During his research, Mr. Bradley discovered an article about Bill written by Doug Bohs and published in the USS Midway Veterans Association newsletter. Mr. Bradley contacted Doug, told him about Kevin’s letter, and asked Doug if he could put him in touch with Bill. Doug informed Mr. Bradley that the 93-old-year old Bill was living in Florida and flying his own private plane. However, Doug thought Bill would be unavailable for the call, so Doug connected Mr. Bradley with Rob Doremus, a friend of Bill’s and a fellow POW.
Rob agreed to speak with Mr. Bradley’s class and, earlier this month, the 87-year-old Rob joined the class via Zoom. In an hour-long meeting, Rob spoke about aircraft, the US Navy, the war, and his POW experience before taking questions. After detailing his journey into the military and Vietnam, Rob shared details of his plane’s downing and his immediate capture as the 20th POW in North Vietnam.
Rob, a radar intercept officer, flew with Bill Franke when they were shot down in the same aircraft in 1965. Bill was piloting an F4 Phantom on a combat mission over North Vietnam with Rob serving as the radar intercept officer.
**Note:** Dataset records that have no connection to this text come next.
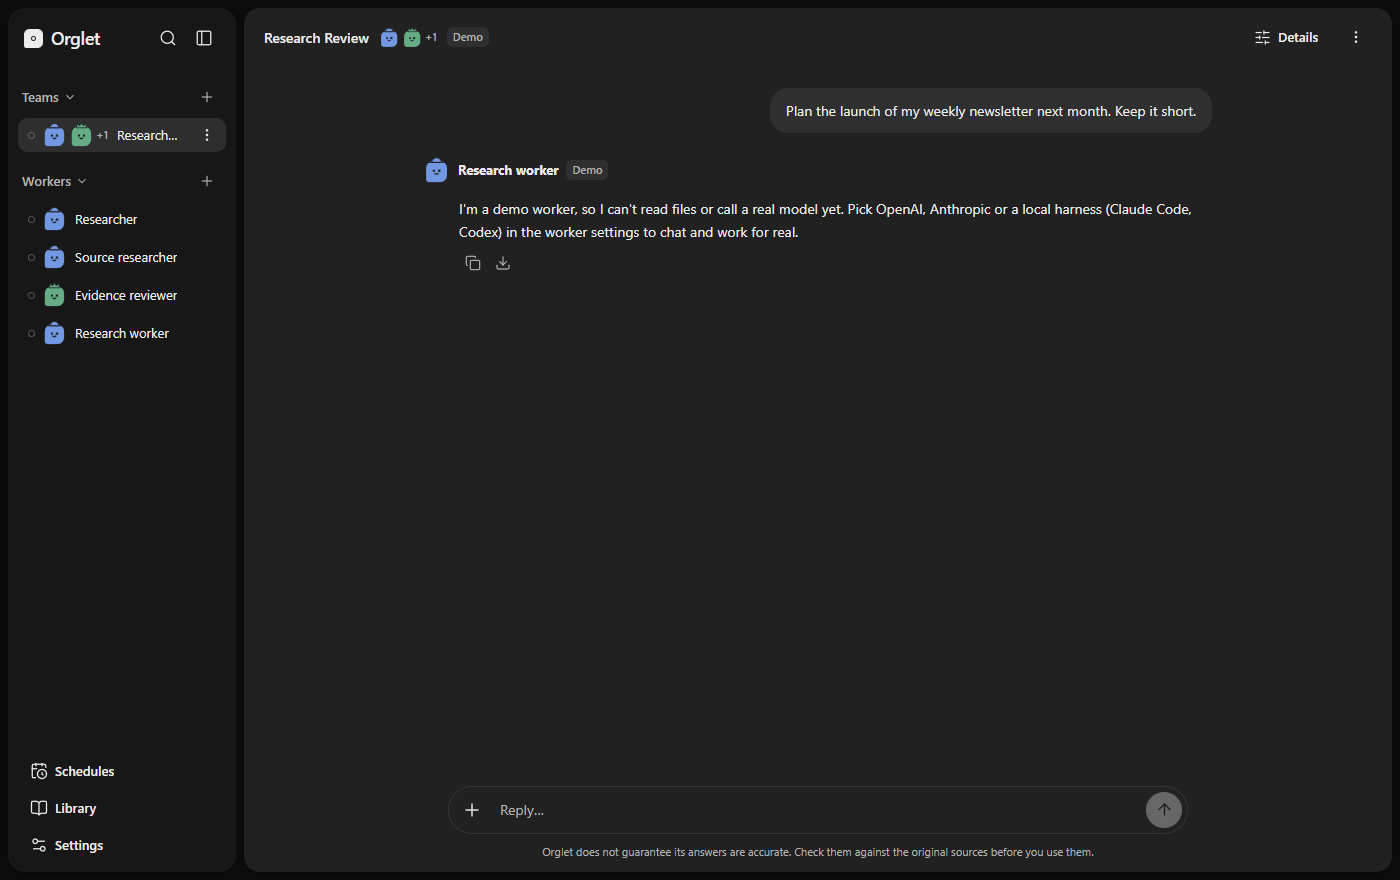
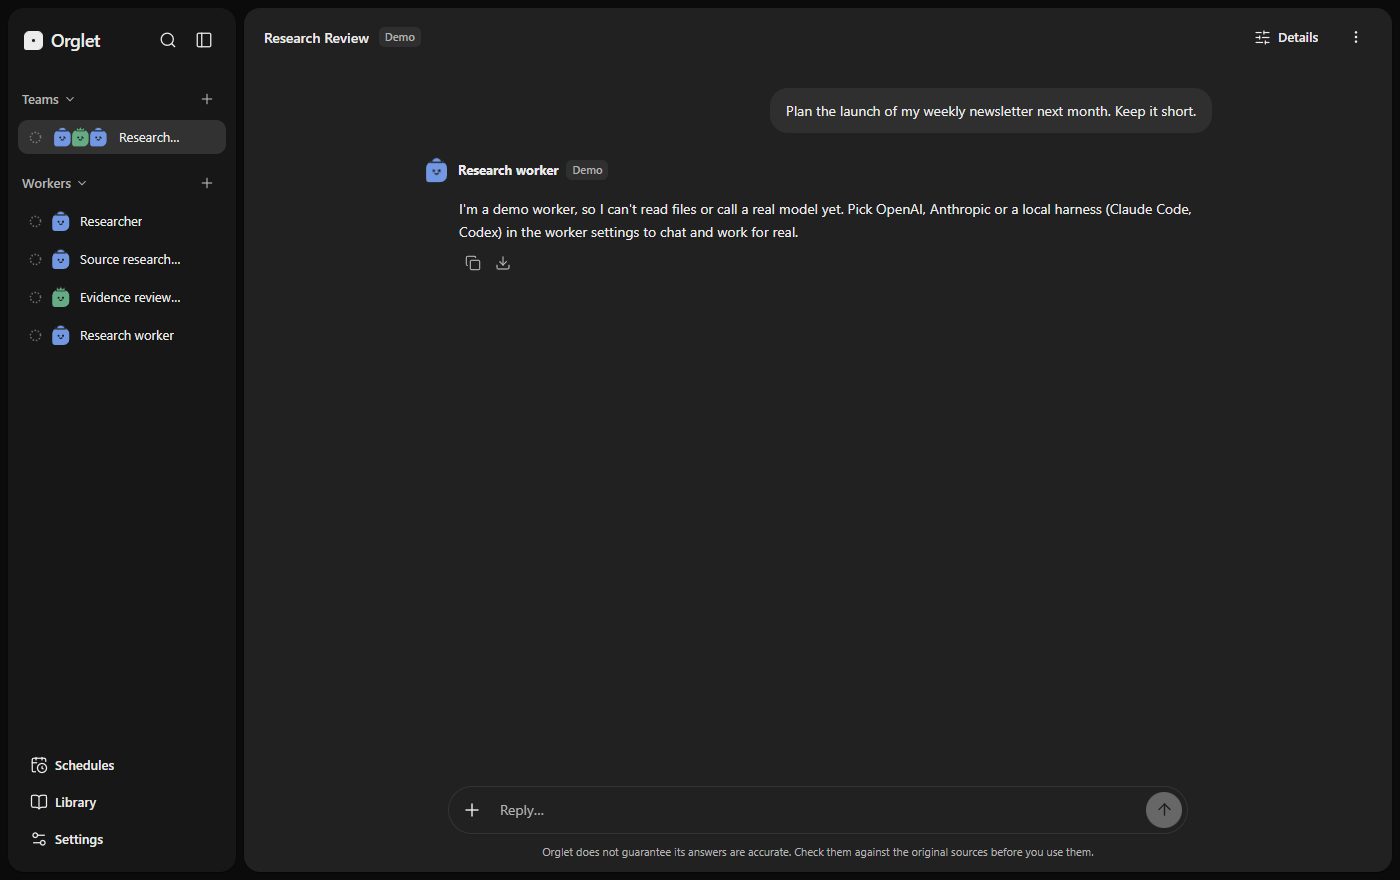
COD-77: recapture the README shots, and fix what they now contradict
Today moved the shell a lot: rounded panel insets, status marks that
carry a glyph, avatars at one size, three faces on a team row, and a
fresh chat that centres its greeting, prompt bar and starters. All four
images predated it.

Recaptured from a fresh package of main. Two captions were describing
the old app and are corrected rather than left beside a new picture: the
@ menu no longer offers the team name, and a team row no longer expands
a roster in the sidebar, because its members moved into the chat details
panel.

diff --git a/docs/team-chat.md b/docs/team-chat.md
@@ -22,7 +22,7 @@ Under the hood the thread is still a `tasks` row. **Chi tiết** lists internal 
 2. If there is no live thread yet, you get an empty chat (composer pinned at the bottom). The first send creates the thread.
 3. If a live thread already exists, it opens with the saved messages. Later sends are follow-ups in the same chat.
 
-The chevron next to a **team** avatar still expands or collapses the roster. Clicking the team name selects the team and keeps the roster open. **Workers have no nested task list.**
+A **team** row is one row: clicking it opens that team's chat. Its members are listed in the chat **Details** panel, not nested under it in the sidebar. **Workers have no nested task list.**
 
 Ctrl+N focuses the current worker or team chat (it does not create a new session). Search (Ctrl+K) finds chats by their text, including archived ones.
 
@@ -74,7 +74,7 @@ Cancel aborts the whole turn (plan + members + synthesis). Partial success stays
 
 ## @mentions
 
-In a **team** or **group** chat, type `@` in the composer to pick a worker, `@all`, or the team name. Tagged names highlight in the message.
+In a **team** or **group** chat, type `@` in the composer to pick a worker or `@all`. Tagged names highlight in the message. The team's own name is not offered, because tagging it means what `@all` means; typed by hand it still works, so older messages keep their meaning.
 
 - **Group chat:** only tagged assignees answer that turn. `@all`, the team name, or no tag keeps everyone.
 - **Team chat:** Demo assigns the tagged members. A live planner is told who you tagged and may still assign others. Untagged messages still assign every member.

diff --git a/docs/getting-started.md b/docs/getting-started.md
@@ -88,10 +88,10 @@ On a team, the lead plans, assigned members work as hidden jobs, and one report 
   <img src="images/chat-light.png" alt="A team chat after a Demo turn. One report is in the thread; member jobs stay under Details." width="720">
 </p>
 
-In a **team** chat, type `@` to pick a worker, `@all`, or the team name. Tagged names highlight. Demo then asks those members. Leave it untagged, or type `@all`, to ask everyone. A 1:1 worker chat has no `@` picker.
+In a **team** chat, type `@` to pick a worker or `@all`. Tagged names highlight. Demo then asks those members. Leave it untagged, or type `@all`, to ask everyone. A 1:1 worker chat has no `@` picker.
 
 <p align="center">
-  <img src="images/mention-picker.png" alt="Typing @ in a team chat opens a list of workers, all, and the team name." width="720">
+  <img src="images/mention-picker.png" alt="Typing @ in a team chat opens a list with all and each worker." width="720">
 </p>
 
 How that works: [team-chat.md](team-chat.md).
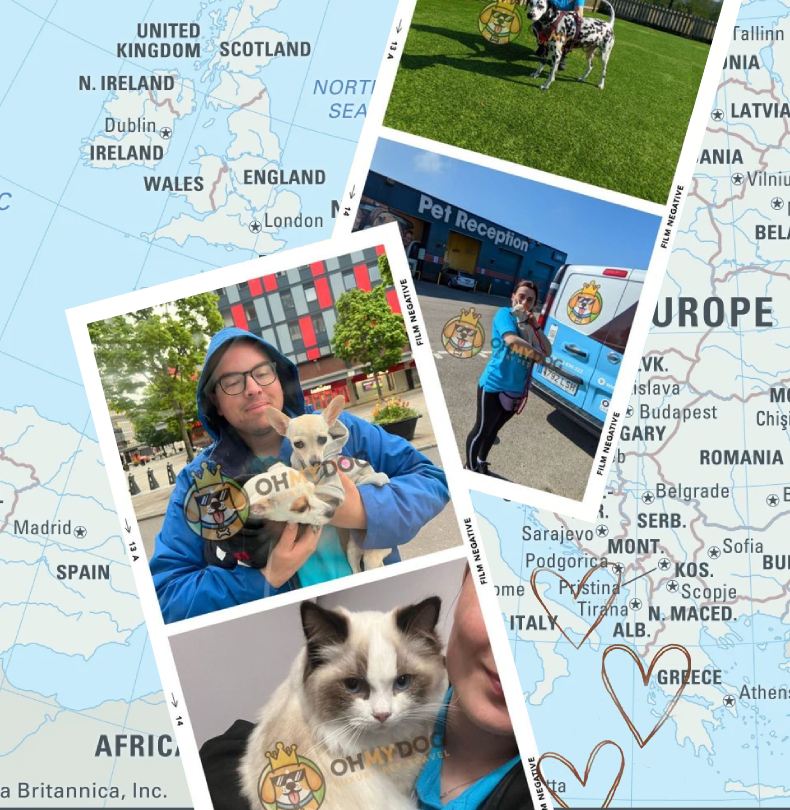
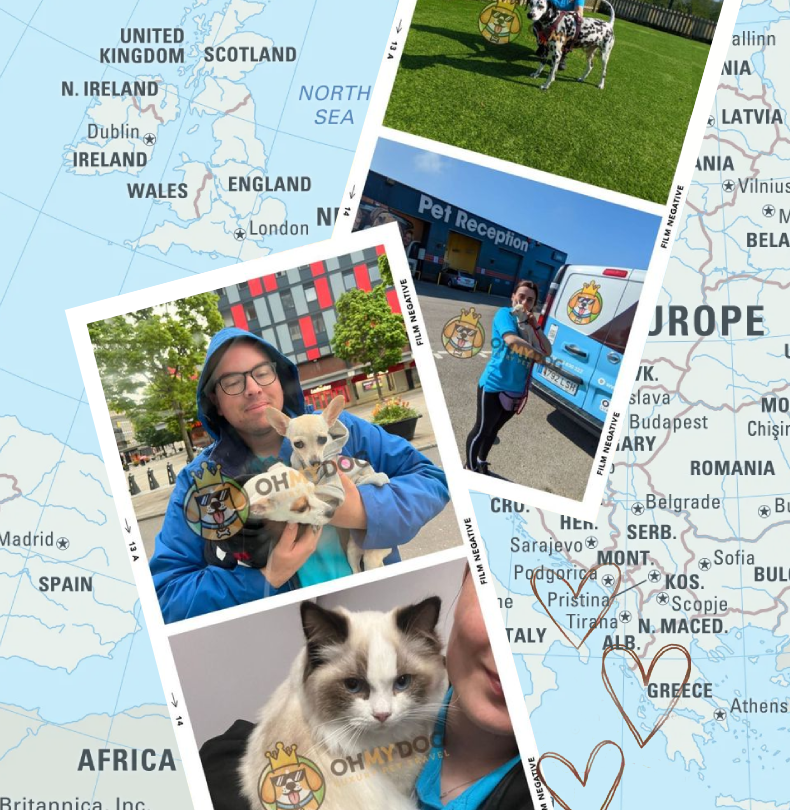
Fix hero slider

Changed region(s): [[0.6076, 0.0, 1.0, 1.0], [0.0608, 0.0, 0.4861, 0.3395], [0.0, 0.4938, 0.243, 1.0]]

diff --git a/src/components/hero-with-slideshow/hero-with-slideshow.scss b/src/components/hero-with-slideshow/hero-with-slideshow.scss
@@ -85,95 +85,46 @@
         }
     }
 
-    .carousel * {
-        box-sizing: border-box;
-        border-radius: 12px;
-
-        & .slide {
-            opacity: 0.5;
-            scale: 0.9;
-            width: auto;
-            max-height: 80px;
-
-            @media (min-width: 650px) {
-                max-height: unset;
-                scale: 0.9;
-            }
-        }
-
-        .slide.selected {
-            opacity: 1;
-            scale: 1;
-            width: 50%;
-            max-height: unset;
-
-            @media (min-width: 650px) {
-                max-height: unset;
-                scale: 1;
-            }
-        }
-
-        .selectedItem img {
-            opacity: 5;
-            max-height: 250px;
-
-            @media (min-width: 650px) {
-                max-height: unset;
-            }
-        }
-    }
+    .swiper.swiper-cards {
+        width: 230px;
+        height: 240px;
     
-    .carousel-root {
-        width: 100%;
-
+        @media (min-width: 400px) {
+            width: 290px;
+            height: 300px;
+        }
+    
         @media (min-width: 650px) {
-            width: 50%;
+            width: 270px;
+            height: 380px;
+            margin-right: 5%;
         }
-
-        @media (min-width: 800px) {
-            width: 40%;
+    
+        @media (min-width: 900px) {
+            width: 300px;
+            height: 410px;
+            margin-right: auto;
+        }
+    
+        @media (min-width: 1100px) {
+            width: 360px;
+            height: 420px;
+            margin-right: auto;
         }
     }
-}
+      
+    .mySwiper .swiper-slide {
+        display: flex;
+        align-items: center;
+        justify-content: center;
+        border-radius: 18px;
+        font-size: 22px;
+        font-weight: bold;
+        color: #fff;
 
-.swiper.swiper-cards {
-    width: 228px;
-    height: 300px;
-
-    @media (min-width: 400px) {
-        width: 296px;
-        height: 400px;
-    }
-
-    @media (min-width: 650px) {
-        width: 270px;
-        height: 350px;
-        margin-right: 5%;
-    }
-
-    @media (min-width: 900px) {
-        width: 300px;
-        height: 390px;
-        margin-right: auto;
-    }
-
-    @media (min-width: 1100px) {
-        width: 370px;
-        height: 480px;
-        margin-right: auto;
-    }
-}
-  
-.swiper-slide {
-    display: flex;
-    align-items: center;
-    justify-content: center;
-    border-radius: 18px;
-    font-size: 22px;
-    font-weight: bold;
-    color: #fff;
-
-    img {
-        height: inherit;
-    }
+        img {
+            height: inherit;
+            width: auto;
+        }
+    }    
 }
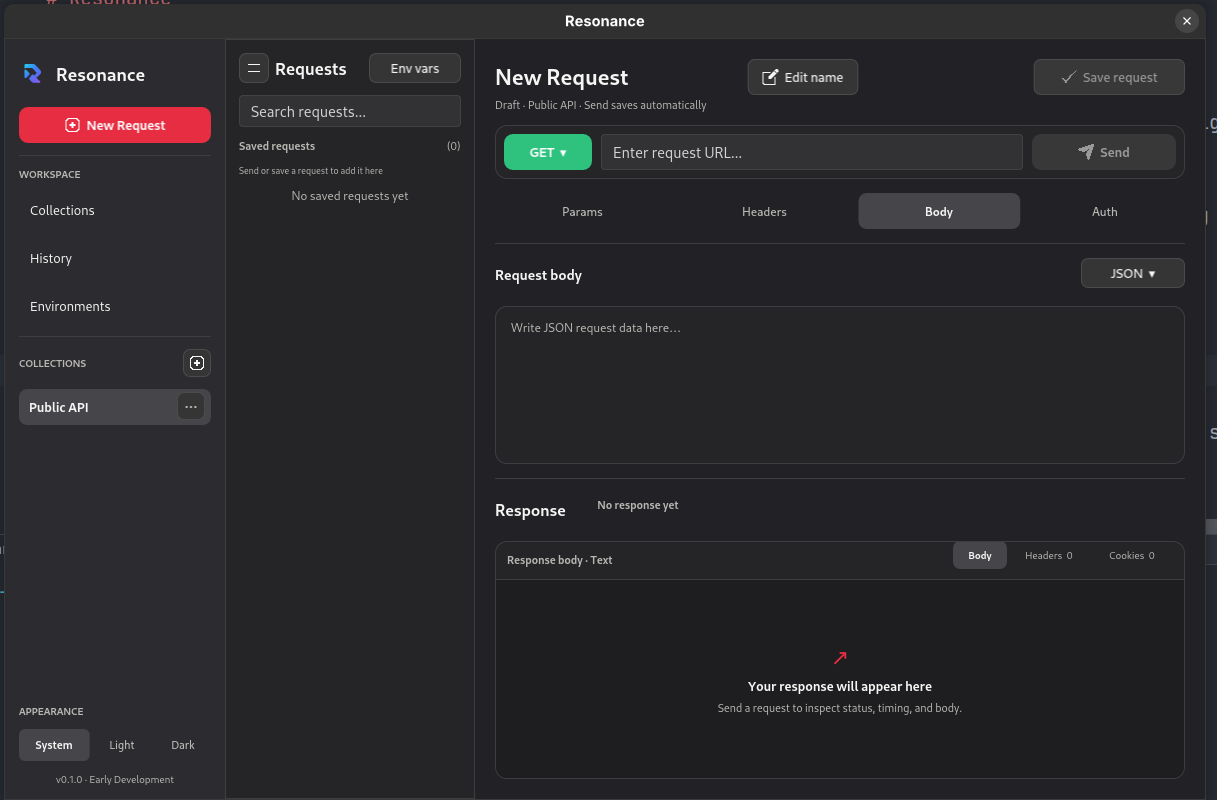
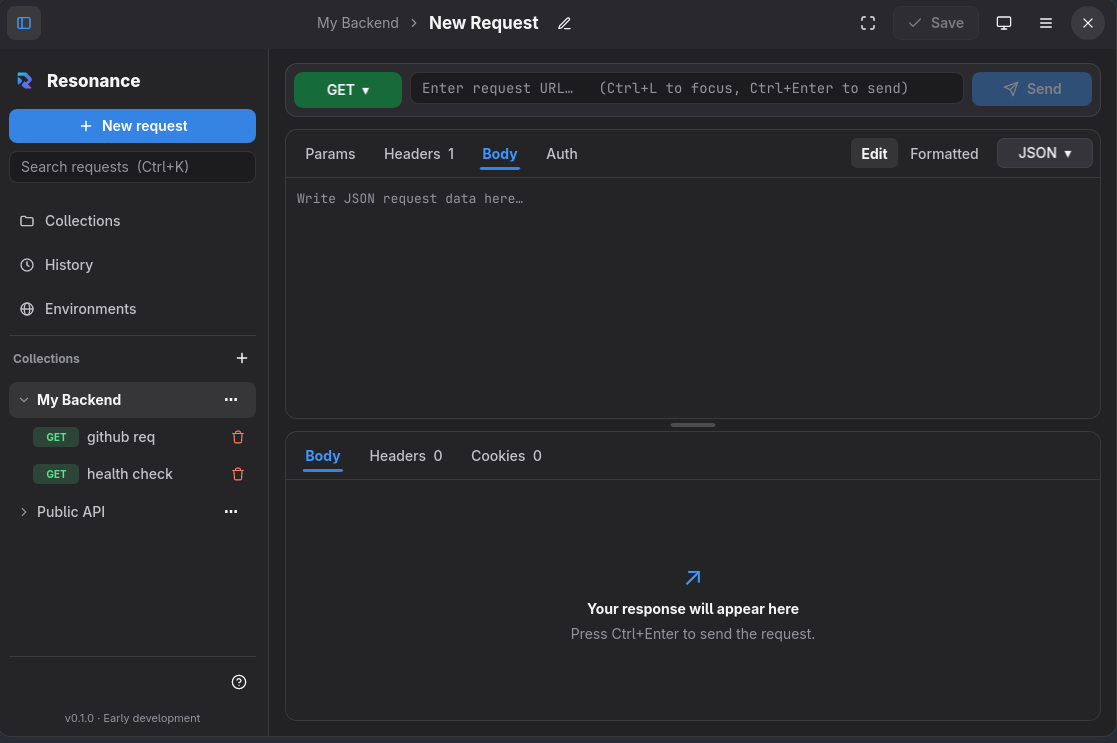
docs: update README and release screenshots

diff --git a/README.md b/README.md
@@ -71,27 +71,61 @@ For me, this project is about building a useful tool while learning through prac
 
 ## Current Features
 
-- Send HTTP requests and inspect responses.
-- Configure request methods and URLs.
-- Add request headers, query parameters, and request bodies.
-- View HTTP status codes, response times, and response bodies.
-- Save, load, update, and delete requests using SQLite.
-- Switch between dark, light, and system themes.
+### Requests and collections
 
-Resonance is still in early development, so the current feature set is intentionally limited.
+- Create, rename, save, and delete requests organized into collections.
+- Configure HTTP methods, URLs, query parameters, headers, request bodies, and None, Bearer, Basic, or API Key authentication.
+- Define reusable variables for each collection and use them in templated requests.
+- Review request history with status filters and sort order controls.
 
-## Install on Linux
+### Responses
 
-A Linux x86-64 executable archive is available from the [latest GitHub release](https://github.com/yashG0/resonance-api-testing-platform/releases/latest). Download `resonance-v0.1.1-linux-x86_64.tar.gz` and extract it:
+- Inspect response status, elapsed time, body, headers, and cookies.
+- View responses in Pretty or Raw mode. JSON Pretty mode includes syntax colors and line numbers.
+- Wrap long response lines and copy the response body. Turn wrapping off to keep JSON syntax colors and line numbers in Pretty mode.
+- Edit request bodies and format them as JSON, text, HTML, or XML.
+
+### Desktop workflow
+
+- Keep the request editor above the response panel by default, with a draggable divider to resize both areas.
+- Collapse the navigation sidebar or switch to its compact icon rail.
+- Choose System, Light, or Dark theme.
+- Use the integrated GNOME/Adwaita-inspired title bar, application menu, About dialog, and keyboard shortcuts.
+
+## Version 0.1.1 Highlights
+
+- Refined the application frame, title bar, compact controls, tab alignment, and light and dark themes.
+- Made the stacked request and response layout the default and removed the layout-cycling control while keeping the sidebar toggle.
+- Fixed the request URL field so it updates when a different saved request is selected.
+- Fixed line wrapping in Pretty JSON responses.
+- Added the About dialog and improved the application menu and control tooltips.
+
+## Downloads and Installation
+
+Release archives and SHA-256 checksum files are available on the [latest GitHub release](https://github.com/yashG0/resonance-api-testing-platform/releases/latest).
+
+### Linux x86-64
+
+Download `resonance-v0.1.1-linux-x86_64.tar.gz` and extract it:
 
 ```bash
 tar -xzf resonance-v0.1.1-linux-x86_64.tar.gz
 ./resonance
 ```
 
-The archive contains the application executable only. Required Linux system libraries may need to be installed separately. You can also build Resonance from source on the Linux machine where you plan to run it.
+The archive contains the application executable only. Required Linux system libraries may need to be installed separately.
 
-### Requirements
+### Windows x86-64
+
+Download and extract `resonance-windows-x86_64.zip`, then run `resonance.exe`. The executable and package are built by GitHub Actions; runtime behavior on Windows has not yet been verified.
+
+### macOS Apple Silicon (ARM64)
+
+Download and extract `resonance-macos-aarch64.tar.gz`, then run the `resonance` executable from the extracted folder. The package is built by GitHub Actions; runtime behavior on macOS has not yet been verified.
+
+### Build from source on Linux
+
+#### Requirements
 
 - Rust and Cargo 1.92 or newer.
 - A C/C++ build toolchain and the Linux libraries used by Slint's desktop backend.
@@ -129,15 +163,12 @@ Local storage is also not a complete security guarantee. Protecting sensitive da
 
 ## What's Next?
 
-I'm planning to improve Resonance incrementally, with a focus on:
+Resonance is in early development. Next areas of work include:
 
-- A better response viewer with formatted JSON.
-- More comfortable request editing.
-- Improved response inspection.
-- Better error handling and reliability.
-- Further security and privacy improvements.
-
-I'd rather make the core experience dependable before adding features simply to increase the feature list.
+- Broader runtime testing across Linux, Windows, and macOS.
+- Improving diagnostics and handling for failed or unusual requests.
+- Strengthening the handling of credentials and other sensitive local data.
+- Exploring import and export for collections and requests.
 
 ## Technology Stack
 
@@ -152,6 +183,8 @@ I'd rather make the core experience dependable before adding features simply to 
 ## Project Status
 
 **Early development — actively evolving.**
+
+Version 0.1.1 is available for Linux x86-64, Windows x86-64, and macOS Apple Silicon. Formatting, the test suite, and the optimized Linux build passed for this release; Windows and macOS CI builds also passed. Runtime behavior on Windows and macOS has not yet been verified.
 
 Resonance is a personal project and a learning experience. I'm building it to solve a workflow problem of my own while improving my understanding of Rust, systems programming, and software design.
Their plane was hit by a SAM (surface to air) missile and set afire. They were forced to eject and captured almost immediately after parachuting to the ground.
Rob spent part of his almost eight years as POWs as cellmates with Bill at the Hỏa Lò Prison, nicknamed the Hanoi Hilton by American POWs. Rob discussed the poor living conditions of the prison and being forced to participate in the Hanoi March. Rob told the students that the connection with the other POWs gave him the hope he needed to persist.
“Every week on Sunday, when we had our meal, the senior officer present would whistle the code for victory and then we would all say the Lord’s prayer,” said Rob.
Rob’s powerful storytelling and recollection of even minor details of his experience had a profound impact on the students.
Rob’s story, along with other POWs, is chronicled in Honor Bound: American Prisoners of War Vietnam POW in Southeast Asia, 1961-1973. Written by Stuart Rochester and Frederick Kiley, the book is considered the definitive account of the American POW experience.
For his service, Rob Doremus was the recipient of two Silver Stars, one for his work as a radar intercept officer and one for his valor as a prisoner of war. The citation for the second Silver Star noted, in part, Rob’s “conspicuous gallantry and intrepidity while interned as a Prisoner of War in North Vietnam... By his determination, courage, resourcefulness, and devotion, Commander Doremus reflected great credit upon himself and upheld the highest traditions of the Naval Service and the United States Armed Forces.
“I found it fascinating that someone who had experienced so much throughout life had no problem recalling anything. To hear from someone with first-hand experience about the war who was a POW is absolutely a fascinating experience,” said Kevin.
Rob’s connection to the class started with Kevin’s discovery of a family heirloom. With his instincts as a historian, Kevin brought this powerful experience to his classmates.